Foreign Minister Julie Bishop has this week launched Australia’s bid for a Human Rights Council seat at the United Nations. But, back at home, the Government continues its inherently abusive offshore detention regime, and oversees astronomical rates of Indigenous incarceration.

“It’s not enough to talk the talk in New York – this government must must walk the walk at home,” said Claire Mallinson, National Director of Amnesty International Australia.

“Australia must demonstrate that it would be a principled, effective and accountable Human Rights Council member. It must protect the rights of Indigenous children, and refugees and asylum seekers living under Australia’s policies.”

“This week we released proof that the Australian-run Manus Island refugee centre was directly fired on, risking lives. Yesterday, more details emerged of deliberately cruel policies that place the safety of hundreds of people at great risk.”

“Meanwhile, Aboriginal and Torres Strait Islander children are 25 times more likely to be locked up than non-Indigenous children. We have seen abuses in youth detention in the Northern Territory, Queensland, Western Australia and Victoria – all around the country. The problem is nationwide and we need a national action plan on youth justice. This will support Indigenous children to stay with their families and thrive in their communities,” said Claire Mallinson.

“The UN Special Rapporteur on The Rights of Indigenous Peoples recently toured Australia. She was shocked at the rates Australia locks up Indigenous children, and at the conditions in youth detention. She said Australia needed to address Indigenous issues to be able to be a member of the Human Rights Council.”

In making its Human Rights Council bid, Amnesty International recommends Australia commits to:

  • Funding and implementing a measurable national plan to end the overrepresentation of Indigenous young people in the criminal justice system. This includes setting justice targets alongside the existing Closing the Gap targets and reporting on them annually.

  • Working constructively with the National Congress of Australia’s First Peoples, Aboriginal and Torres Strait Islander representatives and peak bodies. The Government must address the priorities set out in the Redfern Statement. This calls for a more just approach to Aboriginal and Torres Strait Islander Affairs.

  • Ending Australia’s cruel practice of mandatory offshore processing and detention.

  • Immediately bringing refugees and asylum seekers from Manus Island and Nauru to Australia for processing and protection.

  • Increase Australia’s annual refugee resettlement intake to at least 30,000 people, prioritising those selected by UNHCR.

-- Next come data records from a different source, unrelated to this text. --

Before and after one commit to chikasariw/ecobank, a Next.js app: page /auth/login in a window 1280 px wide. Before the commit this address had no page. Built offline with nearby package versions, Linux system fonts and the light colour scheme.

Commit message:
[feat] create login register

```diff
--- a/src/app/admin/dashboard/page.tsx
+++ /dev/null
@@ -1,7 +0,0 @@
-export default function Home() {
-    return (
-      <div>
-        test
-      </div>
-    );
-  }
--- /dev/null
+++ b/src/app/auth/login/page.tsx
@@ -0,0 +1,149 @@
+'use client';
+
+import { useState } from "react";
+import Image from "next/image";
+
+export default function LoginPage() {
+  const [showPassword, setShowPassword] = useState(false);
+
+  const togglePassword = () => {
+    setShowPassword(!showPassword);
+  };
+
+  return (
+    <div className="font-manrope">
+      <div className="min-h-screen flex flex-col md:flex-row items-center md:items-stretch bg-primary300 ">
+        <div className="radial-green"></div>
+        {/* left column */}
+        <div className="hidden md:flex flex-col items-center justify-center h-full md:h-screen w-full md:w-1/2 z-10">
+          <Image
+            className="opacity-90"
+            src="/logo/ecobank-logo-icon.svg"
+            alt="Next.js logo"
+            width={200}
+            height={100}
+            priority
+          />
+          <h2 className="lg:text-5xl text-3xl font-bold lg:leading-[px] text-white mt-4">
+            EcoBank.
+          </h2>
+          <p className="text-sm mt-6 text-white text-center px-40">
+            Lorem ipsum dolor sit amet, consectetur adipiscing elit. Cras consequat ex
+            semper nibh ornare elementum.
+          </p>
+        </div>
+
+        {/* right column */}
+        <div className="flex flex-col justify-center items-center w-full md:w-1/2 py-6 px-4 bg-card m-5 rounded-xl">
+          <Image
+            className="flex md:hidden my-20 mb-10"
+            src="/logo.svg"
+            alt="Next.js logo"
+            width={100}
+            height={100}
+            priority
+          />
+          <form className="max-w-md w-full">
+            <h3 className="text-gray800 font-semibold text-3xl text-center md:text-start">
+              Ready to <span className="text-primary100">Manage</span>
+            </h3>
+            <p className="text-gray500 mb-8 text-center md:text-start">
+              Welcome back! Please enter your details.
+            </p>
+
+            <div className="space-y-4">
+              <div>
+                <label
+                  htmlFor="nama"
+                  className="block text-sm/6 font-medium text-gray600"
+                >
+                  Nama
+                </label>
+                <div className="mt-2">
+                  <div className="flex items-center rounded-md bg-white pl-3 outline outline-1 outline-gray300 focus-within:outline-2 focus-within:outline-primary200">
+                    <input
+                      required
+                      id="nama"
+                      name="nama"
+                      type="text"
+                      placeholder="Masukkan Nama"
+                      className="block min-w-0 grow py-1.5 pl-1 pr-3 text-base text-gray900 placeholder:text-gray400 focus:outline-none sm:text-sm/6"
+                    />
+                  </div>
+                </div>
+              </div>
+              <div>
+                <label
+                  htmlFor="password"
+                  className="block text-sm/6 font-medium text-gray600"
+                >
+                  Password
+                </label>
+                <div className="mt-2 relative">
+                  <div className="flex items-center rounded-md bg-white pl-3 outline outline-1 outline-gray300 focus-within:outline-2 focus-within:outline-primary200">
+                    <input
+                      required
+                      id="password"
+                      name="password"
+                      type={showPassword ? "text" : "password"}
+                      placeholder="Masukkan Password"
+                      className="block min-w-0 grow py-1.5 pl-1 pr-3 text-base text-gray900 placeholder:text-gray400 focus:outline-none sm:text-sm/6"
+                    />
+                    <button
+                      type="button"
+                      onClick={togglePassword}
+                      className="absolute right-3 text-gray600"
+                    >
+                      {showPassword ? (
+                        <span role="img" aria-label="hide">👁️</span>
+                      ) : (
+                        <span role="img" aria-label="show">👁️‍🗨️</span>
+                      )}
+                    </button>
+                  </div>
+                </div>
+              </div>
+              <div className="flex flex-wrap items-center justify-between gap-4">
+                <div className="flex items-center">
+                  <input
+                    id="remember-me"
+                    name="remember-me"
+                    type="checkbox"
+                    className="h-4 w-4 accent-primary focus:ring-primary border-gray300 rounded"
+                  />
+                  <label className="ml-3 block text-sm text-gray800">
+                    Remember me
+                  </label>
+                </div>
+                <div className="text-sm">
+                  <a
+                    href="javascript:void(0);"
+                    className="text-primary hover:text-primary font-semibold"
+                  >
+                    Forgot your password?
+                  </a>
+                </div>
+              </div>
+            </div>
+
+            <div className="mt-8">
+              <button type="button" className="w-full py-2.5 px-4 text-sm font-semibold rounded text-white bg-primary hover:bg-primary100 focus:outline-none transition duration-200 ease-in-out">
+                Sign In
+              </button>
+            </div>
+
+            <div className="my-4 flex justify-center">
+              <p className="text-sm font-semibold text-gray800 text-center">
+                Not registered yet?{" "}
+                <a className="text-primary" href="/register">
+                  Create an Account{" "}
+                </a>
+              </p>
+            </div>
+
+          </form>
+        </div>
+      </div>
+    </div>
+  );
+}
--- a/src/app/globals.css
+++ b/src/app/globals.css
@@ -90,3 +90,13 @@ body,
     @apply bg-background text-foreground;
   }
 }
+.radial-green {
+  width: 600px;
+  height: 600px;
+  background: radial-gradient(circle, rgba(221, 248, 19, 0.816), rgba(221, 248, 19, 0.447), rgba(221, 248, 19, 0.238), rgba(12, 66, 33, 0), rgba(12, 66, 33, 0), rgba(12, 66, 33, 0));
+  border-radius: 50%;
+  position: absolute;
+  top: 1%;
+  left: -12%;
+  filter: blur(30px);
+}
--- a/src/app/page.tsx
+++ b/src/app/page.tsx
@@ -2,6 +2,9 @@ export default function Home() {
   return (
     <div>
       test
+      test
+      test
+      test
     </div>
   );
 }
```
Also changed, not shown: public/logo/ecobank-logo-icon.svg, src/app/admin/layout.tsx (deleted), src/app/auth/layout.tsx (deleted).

  • Ensuring people who seek asylum in Australia are treated humanely. They must have their asylum claims assessed in a timely, fair and efficient manner, irrespective of their mode of arrival.

  • Ending Australia’s moratorium on resettling refugees that have arrived in Indonesia after 1 July 2014.

  • Working with other countries to adopt a responsibility-sharing approach to managing the flow of people seeking asylum and refugees.

  • Supporting and advocating for increased humanitarian assistance, assistance for hosting countries. Improving capability for search and rescue and safe disembarkation at sea. Providing more efficient and effective refugee status determination and resettlement processes. Expanding other safe pathways for refugees to access protection (eg. through skilled migration, family reunion, student visas etc).